Should I build my files on an oversized page and “step” them for you?
No, please build your pages to the finished trim size with bleed if applicable. If you are building a pocket folder or folding brochure, please build pages to the unfolded flat size. If you are sending business cards, send them one up.
Why don't spot colors on my proof from Tandem look exactly like the Pantone book swatches?
Our proofing devices are profiled to match the CMYK builds of our printing presses. You might notice a slight variation on the proof. Your Pantone colors on press, however, will match the Pantone solid-ink swatches. Note that your selected paper can also alter the appearance of Pantone ink.
Do you accept images saved in the RGB color space?
Yes, you can save your files in RGB, however Tandem’s prepress will have to convert them to CMYK before printing. This may cause slight color shifts and/or additional time in the prepress department. We recommend changing your photos and files to CMYK.
Why is creating text in Photoshop a potential problem?
We do not recommend composing your text in Photoshop. Photoshop is a raster-base program (pixels) that is designed for modifying photographic images. Although Photoshop does offer text features, the text may print ragged depending on the size and choice of font. We suggest using a layout program like Quark or InDesign in conjunction with your Photoshop files for your text. You can also use Illustrator, which is a vector based program.
What is the difference between vector and raster files?
Raster images are made up of pixels, sometimes referred to as bitmap. Raster graphics can be scaled down with no loss of quality, but enlarging a bitmap image causes it to look blocky and pixelated. Vector graphics are comprised of paths and can be scaled to a larger size and not lose any image quality. For this reason, vector graphics are preferred for images which need to be scaled to different sizes, such as company logos. Common types of vector graphics include Adobe Illustrator and Macromedia Freehand and have extensions such as .eps and .ai. Raster extensions include .bmp and .tif. PDF files vary depending on what program was used to create the file.
What resolution should my images be?
We suggest that images are at least 300dpi at their placed size for paper print. Signage can be as low as 100dpi.
Why does my image look different when it is offset printed than when it is printed on my ink jet printer?
If you look closely at an ink jet image, you will see that variations in color are achieved by adding more or less ink from the printing head, producing “continuous tones.” Offset printing creates color shades by using larger or smaller dot patterns. Offset CMYK printing requires four separate printing plates (Cyan, Magenta, Yellow and blacK) which puts each color on separate plates with screen dots of various sizes that overlap at different angles.
Why does color sometimes look different on my computer screen than what is achieved by offset printing?
The basic reason for the difference in the appearance of color on your computer monitor versus on paper is that the computer monitor uses RGB color (Red/Green/Blue) much like your television set.
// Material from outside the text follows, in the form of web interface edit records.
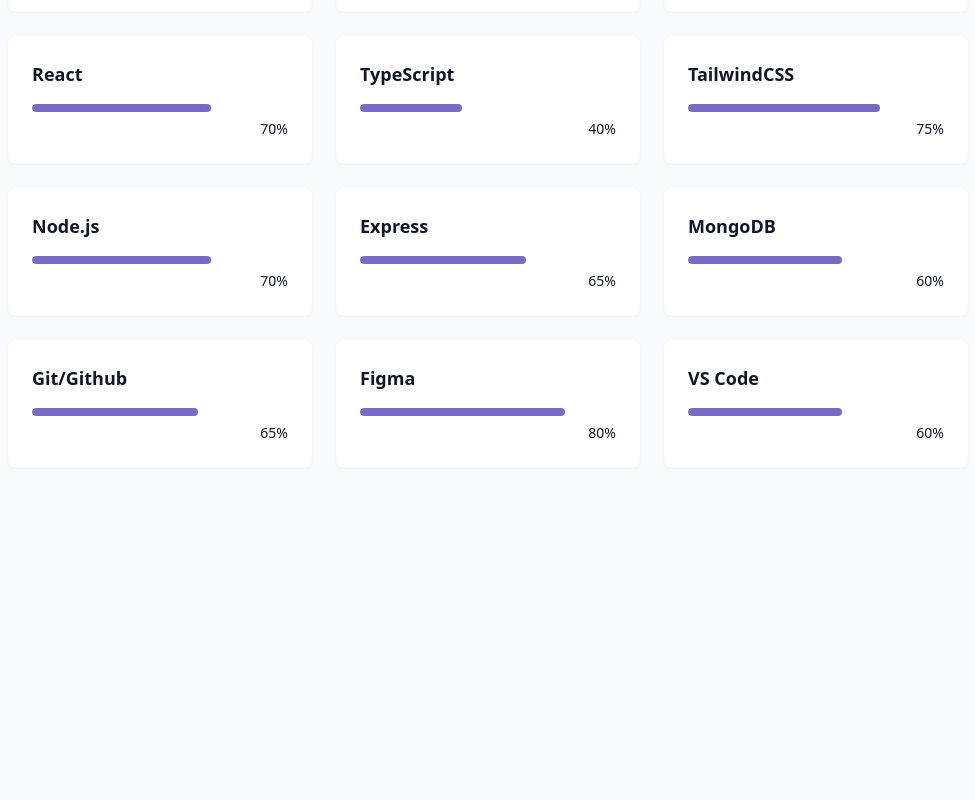
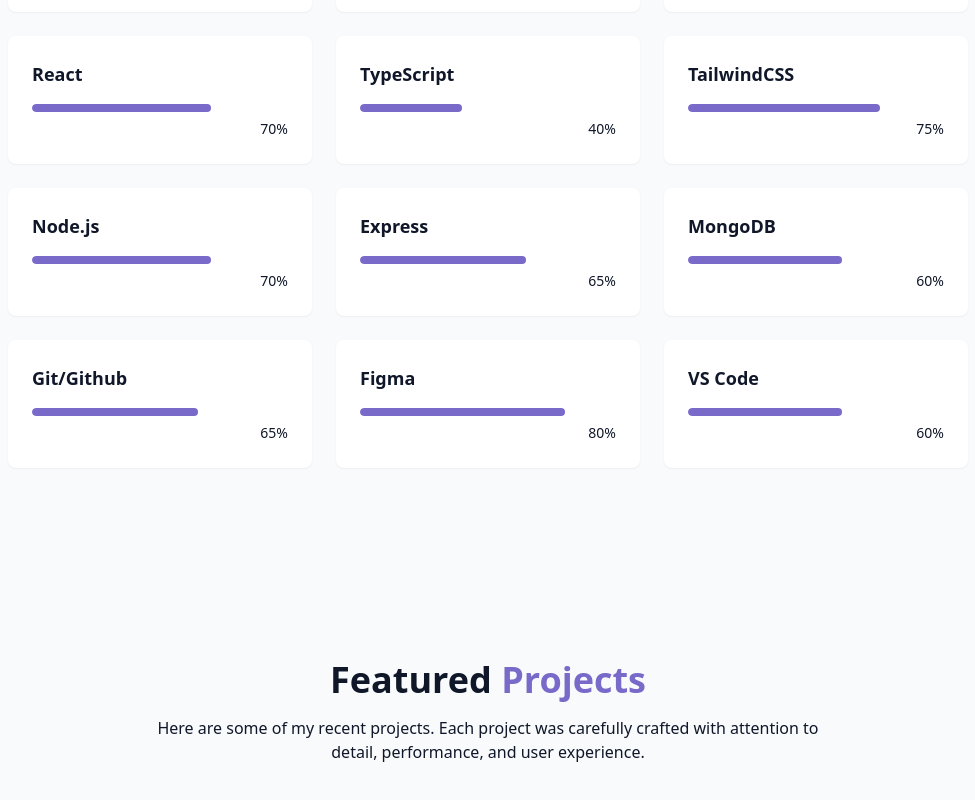
Before and after one commit to ahmeddaruwala/potfolio1, a React (Vite) app: page / in a window 1280 px wide. Shown: the part 1792-2592 px from the top of the page, without its empty margins (152-1127 px from the left). Before the commit the page ends 2356 px from the top, so only its background shows below. Built offline with nearby package versions, Linux system fonts and the light colour scheme.

Commit message:
portfolio

```diff
--- a/src/components/Projects.jsx
+++ b/src/components/Projects.jsx
@@ -1,17 +1,47 @@
-
-
 const projects = [
-    {
-        id: 1,
-        title: 'Lorem ipsum dolor',
-        description: "Lorem ipsum dolor sit amet consectetur adipisicing elit. Reprehenderit, rem?",
-        image: "#",
-        demoURL: "#",
-        githubURL: "#",
-    }
-]
+  {
+    id: 1,
+    title: "e-commerce website",
+    description: "under construction e-commerce website.",
+    image: "/projects-images/project1.png",
+    demoURL: "https://extra-small-hand.surge.sh/",
+    githubURL: "https://github.com/ahmeddaruwala",
+  },
+  {
+    id: 2,
+    title: "#",
+    description: "#",
+    image: "#",
+    demoURL: "#",
+    githubURL: "https://github.com/ahmeddaruwala",
+  },
+  {
+    id: 3,
+    title: "#",
+    description: "#",
+    image: "#",
+    demoURL: "#",
+    githubURL: "https://github.com/ahmeddaruwala",
+  },
+];
 
 export const Projects = () => {
+  return (
+    <section id="projects" className="py-24 px-4 relative">
+      <div className="container mx-auto max-w-5xl">
+        <h2 className="text-3xl md:text-4xl font-bold mb-4 text-center">
+          Featured<span className="text-primary"> Projects</span>
+        </h2>
 
-    return <section></section>
-}
+        <p className="text-center text-muted-foreground mb-12 max-w-2xl mx-auto">
+          Here are some of my recent projects. Each project was carefully
+          crafted with attention to detail, performance, and user experience.
+        </p>
+
+        <div className="grid grid-cols-1 md:grid-cols-2 lg:grid-cols-3 gap-8">
+
+        </div>
+      </div>
+    </section>
+  );
+};
```
Also changed, not shown: public/projects-images/project1.png (added).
Offset printing creates all colors from a mix of cyan, magenta, yellow and black inks.